[Records contained in a dataset]
::::::::::

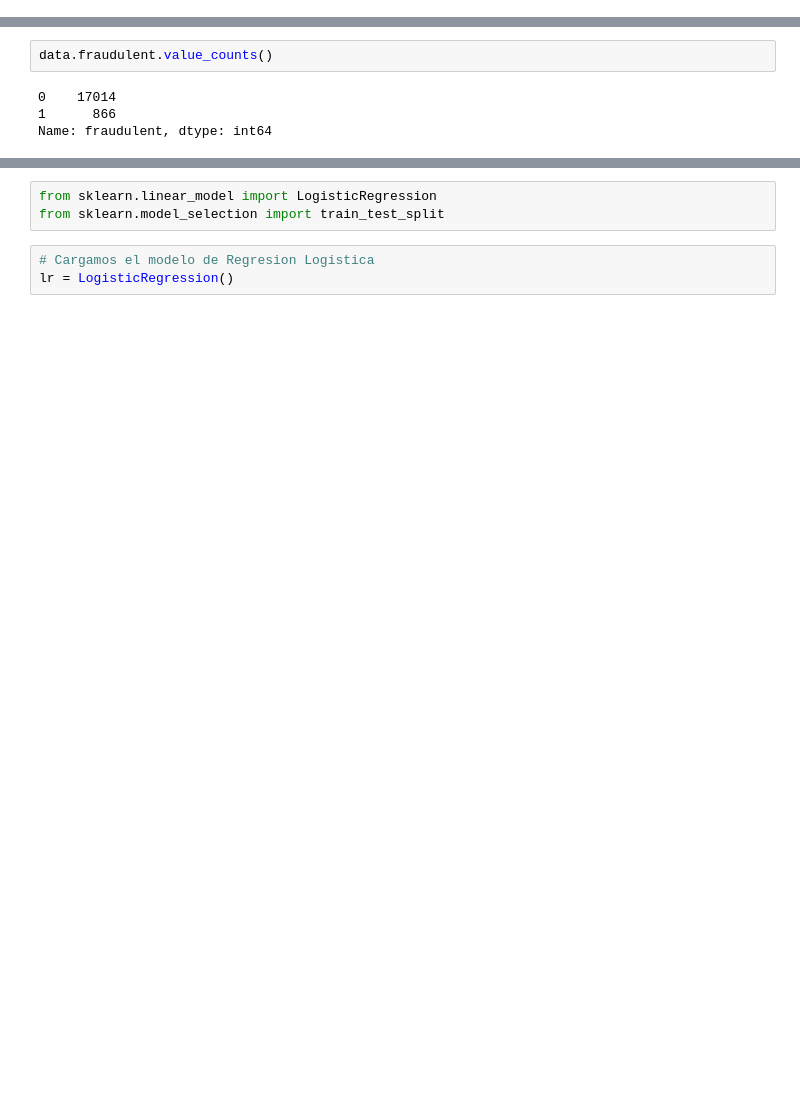
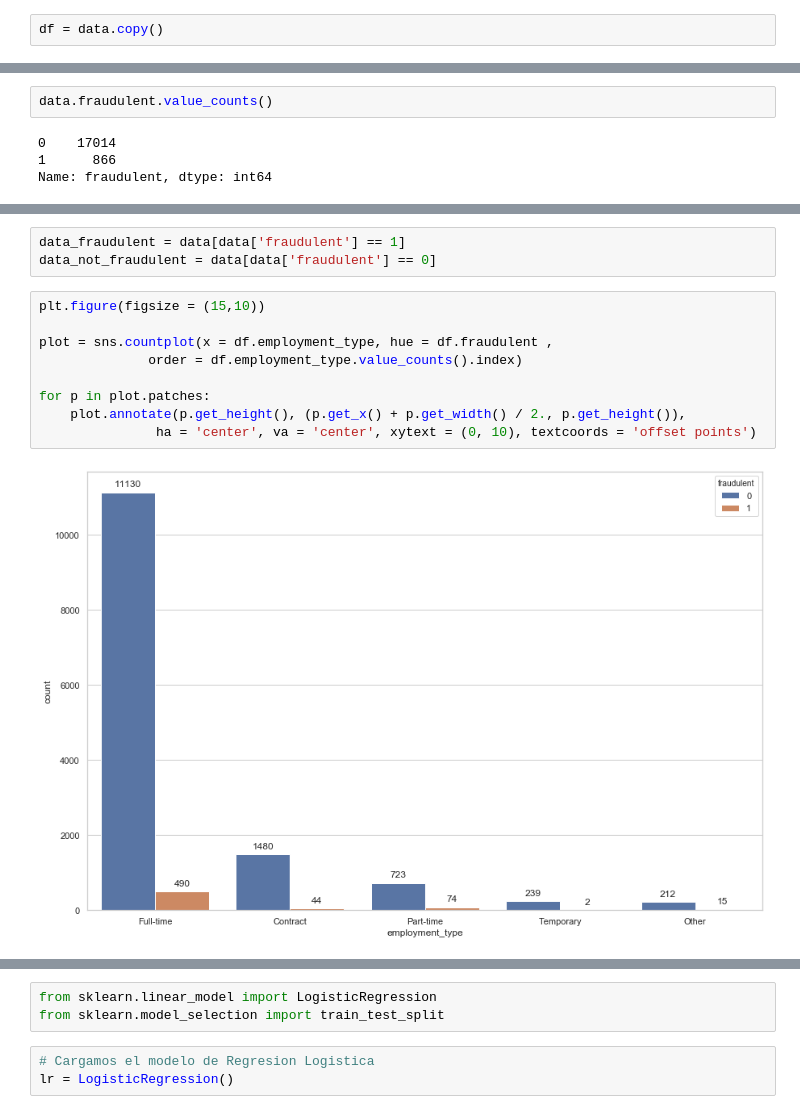
Before and after one commit to mikongame/Module-3-Project-2-ML-Fraud-Detection, a Jupyter notebook: your-code/demo_project.ipynb, the cells around one changed output, grey strips where cells are left out. Saved outputs shown, nothing was run; the diff lists cells and outputs as text; blank space fills up the shorter version.

```diff
--- a/your-code/demo_project.ipynb
+++ b/your-code/demo_project.ipynb
@@ -5,0 +8,2 @@ data = pd.read_csv('data/fake_job_postings.csv')
+# %%
+df = data.copy()
@@ -20,0 +67,14 @@ data.head()
+# %%
+data_fraudulent = data[data['fraudulent'] == 1]
+data_not_fraudulent = data[data['fraudulent'] == 0]
+# %%
+plt.figure(figsize = (15,10))
+
+plot = sns.countplot(x = df.employment_type, hue = df.fraudulent ,
+              order = df.employment_type.value_counts().index)
+
+for p in plot.patches:
+    plot.annotate(p.get_height(), (p.get_x() + p.get_width() / 2., p.get_height()),
+               ha = 'center', va = 'center', xytext = (0, 10), textcoords = 'offset points')
+# %% [output]
+[figure, added]
```
Also changed, not shown: parts of 45 cells of this notebook.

::::::::::

### What you should do
I'd like every record above written out again exactly, without the pictures.

### Finished exercise
Before and after one commit to mikongame/Module-3-Project-2-ML-Fraud-Detection, a Jupyter notebook: your-code/demo_project.ipynb, the cells around one changed output, grey strips where cells are left out. Saved outputs shown, nothing was run; the diff lists cells and outputs as text; blank space fills up the shorter version.

```diff
--- a/your-code/demo_project.ipynb
+++ b/your-code/demo_project.ipynb
@@ -5,0 +8,2 @@ data = pd.read_csv('data/fake_job_postings.csv')
+# %%
+df = data.copy()
@@ -20,0 +67,14 @@ data.head()
+# %%
+data_fraudulent = data[data['fraudulent'] == 1]
+data_not_fraudulent = data[data['fraudulent'] == 0]
+# %%
+plt.figure(figsize = (15,10))
+
+plot = sns.countplot(x = df.employment_type, hue = df.fraudulent ,
+              order = df.employment_type.value_counts().index)
+
+for p in plot.patches:
+    plot.annotate(p.get_height(), (p.get_x() + p.get_width() / 2., p.get_height()),
+               ha = 'center', va = 'center', xytext = (0, 10), textcoords = 'offset points')
+# %% [output]
+[figure, added]
```
Also changed, not shown: parts of 45 cells of this notebook.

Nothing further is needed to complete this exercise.